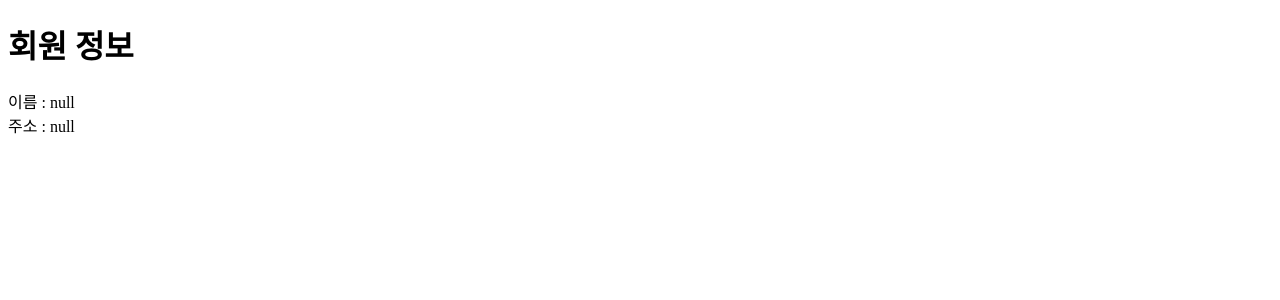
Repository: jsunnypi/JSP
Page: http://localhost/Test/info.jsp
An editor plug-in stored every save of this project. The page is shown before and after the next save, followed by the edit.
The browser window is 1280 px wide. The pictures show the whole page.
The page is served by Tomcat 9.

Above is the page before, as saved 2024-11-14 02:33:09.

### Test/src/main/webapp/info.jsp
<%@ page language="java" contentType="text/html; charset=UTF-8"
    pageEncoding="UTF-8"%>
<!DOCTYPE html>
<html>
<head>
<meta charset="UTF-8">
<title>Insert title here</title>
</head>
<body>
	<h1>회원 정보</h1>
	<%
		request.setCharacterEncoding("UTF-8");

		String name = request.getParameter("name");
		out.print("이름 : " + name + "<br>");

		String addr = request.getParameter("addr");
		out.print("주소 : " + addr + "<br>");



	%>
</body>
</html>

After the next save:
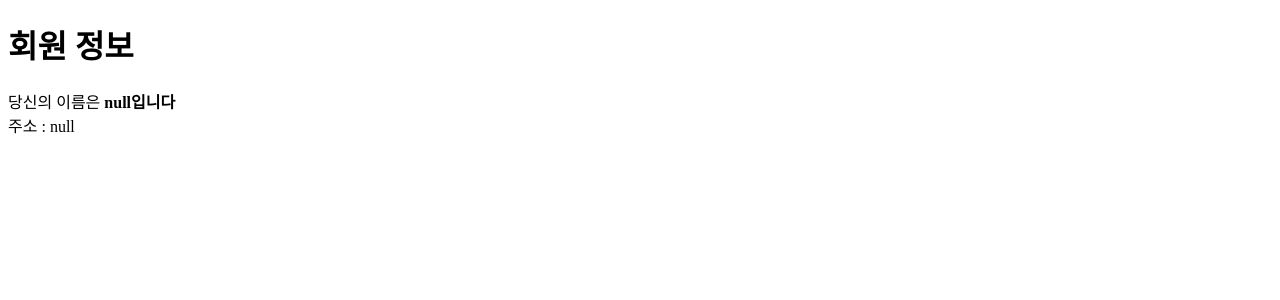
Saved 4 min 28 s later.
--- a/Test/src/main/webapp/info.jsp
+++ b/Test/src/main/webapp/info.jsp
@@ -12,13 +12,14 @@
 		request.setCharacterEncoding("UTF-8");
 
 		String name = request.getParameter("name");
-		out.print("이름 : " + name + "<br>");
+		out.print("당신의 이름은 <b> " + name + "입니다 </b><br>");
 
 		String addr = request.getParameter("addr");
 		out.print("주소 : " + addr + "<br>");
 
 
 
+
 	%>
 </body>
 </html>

========

BRIEF:
A verbatim rendering of the listing above is required, without any of its pictures.

SOLUTION:
Repository: jsunnypi/JSP
Page: http://localhost/Test/info.jsp
An editor plug-in stored every save of this project. The page is shown before and after the next save, followed by the edit.
The browser window is 1280 px wide. The pictures show the whole page.
The page is served by Tomcat 9.

Above is the page before, as saved 2024-11-14 02:33:09.

### Test/src/main/webapp/info.jsp
<%@ page language="java" contentType="text/html; charset=UTF-8"
    pageEncoding="UTF-8"%>
<!DOCTYPE html>
<html>
<head>
<meta charset="UTF-8">
<title>Insert title here</title>
</head>
<body>
	<h1>회원 정보</h1>
	<%
		request.setCharacterEncoding("UTF-8");

		String name = request.getParameter("name");
		out.print("이름 : " + name + "<br>");

		String addr = request.getParameter("addr");
		out.print("주소 : " + addr + "<br>");



	%>
</body>
</html>

After the next save:
Saved 4 min 28 s later.
--- a/Test/src/main/webapp/info.jsp
+++ b/Test/src/main/webapp/info.jsp
@@ -12,13 +12,14 @@
 		request.setCharacterEncoding("UTF-8");
 
 		String name = request.getParameter("name");
-		out.print("이름 : " + name + "<br>");
+		out.print("당신의 이름은 <b> " + name + "입니다 </b><br>");
 
 		String addr = request.getParameter("addr");
 		out.print("주소 : " + addr + "<br>");
 
 
 
+
 	%>
 </body>
 </html>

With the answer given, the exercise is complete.